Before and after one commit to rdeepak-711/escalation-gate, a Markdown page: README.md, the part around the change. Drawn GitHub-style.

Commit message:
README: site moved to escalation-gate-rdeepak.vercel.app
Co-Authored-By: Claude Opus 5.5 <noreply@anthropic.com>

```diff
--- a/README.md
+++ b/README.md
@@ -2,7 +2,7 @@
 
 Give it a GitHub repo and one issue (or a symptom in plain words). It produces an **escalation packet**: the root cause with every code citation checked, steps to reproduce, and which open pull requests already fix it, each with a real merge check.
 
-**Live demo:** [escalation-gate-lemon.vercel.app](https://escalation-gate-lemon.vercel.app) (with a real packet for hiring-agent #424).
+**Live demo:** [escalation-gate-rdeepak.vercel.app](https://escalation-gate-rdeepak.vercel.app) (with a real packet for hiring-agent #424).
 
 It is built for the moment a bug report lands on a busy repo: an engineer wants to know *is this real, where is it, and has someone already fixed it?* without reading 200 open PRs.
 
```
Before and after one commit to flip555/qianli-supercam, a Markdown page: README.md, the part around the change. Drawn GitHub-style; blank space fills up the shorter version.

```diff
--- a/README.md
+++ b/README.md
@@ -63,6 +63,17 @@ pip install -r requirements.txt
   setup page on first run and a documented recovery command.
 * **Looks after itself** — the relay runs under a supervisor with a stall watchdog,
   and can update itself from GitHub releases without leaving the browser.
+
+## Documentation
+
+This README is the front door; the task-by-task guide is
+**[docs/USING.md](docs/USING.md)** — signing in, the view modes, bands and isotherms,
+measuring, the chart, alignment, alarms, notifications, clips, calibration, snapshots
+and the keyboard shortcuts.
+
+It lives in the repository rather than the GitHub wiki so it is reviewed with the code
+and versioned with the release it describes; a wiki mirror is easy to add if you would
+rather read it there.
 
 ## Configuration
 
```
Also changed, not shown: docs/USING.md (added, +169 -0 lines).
◆ ◆ ◆ ◆ ◆ ◆ ◆
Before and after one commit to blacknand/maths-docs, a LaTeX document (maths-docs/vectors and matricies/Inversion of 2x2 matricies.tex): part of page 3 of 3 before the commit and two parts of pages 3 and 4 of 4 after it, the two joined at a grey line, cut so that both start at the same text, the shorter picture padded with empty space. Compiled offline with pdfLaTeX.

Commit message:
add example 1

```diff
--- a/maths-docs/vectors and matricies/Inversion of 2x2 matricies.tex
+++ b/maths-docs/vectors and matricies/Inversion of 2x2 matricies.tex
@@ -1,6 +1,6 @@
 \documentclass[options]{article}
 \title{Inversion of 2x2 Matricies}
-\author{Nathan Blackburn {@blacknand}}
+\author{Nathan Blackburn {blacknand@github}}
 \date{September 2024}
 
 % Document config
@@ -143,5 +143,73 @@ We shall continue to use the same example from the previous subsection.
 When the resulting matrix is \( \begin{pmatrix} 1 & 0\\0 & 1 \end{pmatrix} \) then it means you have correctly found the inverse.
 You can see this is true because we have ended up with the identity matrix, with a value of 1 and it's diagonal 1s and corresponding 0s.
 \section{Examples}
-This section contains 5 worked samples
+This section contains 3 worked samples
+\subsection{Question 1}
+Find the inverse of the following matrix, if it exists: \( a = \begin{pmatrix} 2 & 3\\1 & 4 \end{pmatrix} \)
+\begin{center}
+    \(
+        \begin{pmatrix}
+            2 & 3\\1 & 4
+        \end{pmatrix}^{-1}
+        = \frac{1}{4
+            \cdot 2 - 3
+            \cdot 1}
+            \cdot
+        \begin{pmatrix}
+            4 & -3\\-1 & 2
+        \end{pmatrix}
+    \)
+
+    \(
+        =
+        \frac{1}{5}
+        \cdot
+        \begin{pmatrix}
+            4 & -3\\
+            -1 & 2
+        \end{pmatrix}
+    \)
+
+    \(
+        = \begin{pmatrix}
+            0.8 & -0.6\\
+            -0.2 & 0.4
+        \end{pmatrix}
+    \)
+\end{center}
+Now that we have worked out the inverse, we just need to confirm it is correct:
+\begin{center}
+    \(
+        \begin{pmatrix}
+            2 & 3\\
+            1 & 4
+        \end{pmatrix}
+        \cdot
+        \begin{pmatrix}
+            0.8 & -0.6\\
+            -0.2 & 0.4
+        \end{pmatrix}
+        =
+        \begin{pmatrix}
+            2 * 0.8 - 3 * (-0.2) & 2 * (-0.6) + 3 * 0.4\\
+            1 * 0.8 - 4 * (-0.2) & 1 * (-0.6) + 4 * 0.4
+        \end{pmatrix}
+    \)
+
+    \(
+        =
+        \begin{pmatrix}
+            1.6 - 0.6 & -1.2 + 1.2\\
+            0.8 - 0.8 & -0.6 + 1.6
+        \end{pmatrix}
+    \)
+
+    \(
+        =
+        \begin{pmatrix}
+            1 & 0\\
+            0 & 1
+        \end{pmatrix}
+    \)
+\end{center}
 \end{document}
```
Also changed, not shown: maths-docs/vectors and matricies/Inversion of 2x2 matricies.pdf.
◆ ◆ ◆ ◆ ◆ ◆ ◆
§ WHAT NEEDS TO BE DONE:
Look through the listing above and copy each line where the string "page" occurs.

§ SOLVED EXERCISE:
Before and after one commit to rdeepak-711/escalation-gate, a Markdown page: README.md, the part around the change. Drawn GitHub-style.
Before and after one commit to flip555/qianli-supercam, a Markdown page: README.md, the part around the change. Drawn GitHub-style; blank space fills up the shorter version.
   setup page on first run and a documented recovery command.
Before and after one commit to blacknand/maths-docs, a LaTeX document (maths-docs/vectors and matricies/Inversion of 2x2 matricies.tex): part of page 3 of 3 before the commit and two parts of pages 3 and 4 of 4 after it, the two joined at a grey line, cut so that both start at the same text, the shorter picture padded with empty space. Compiled offline with pdfLaTeX.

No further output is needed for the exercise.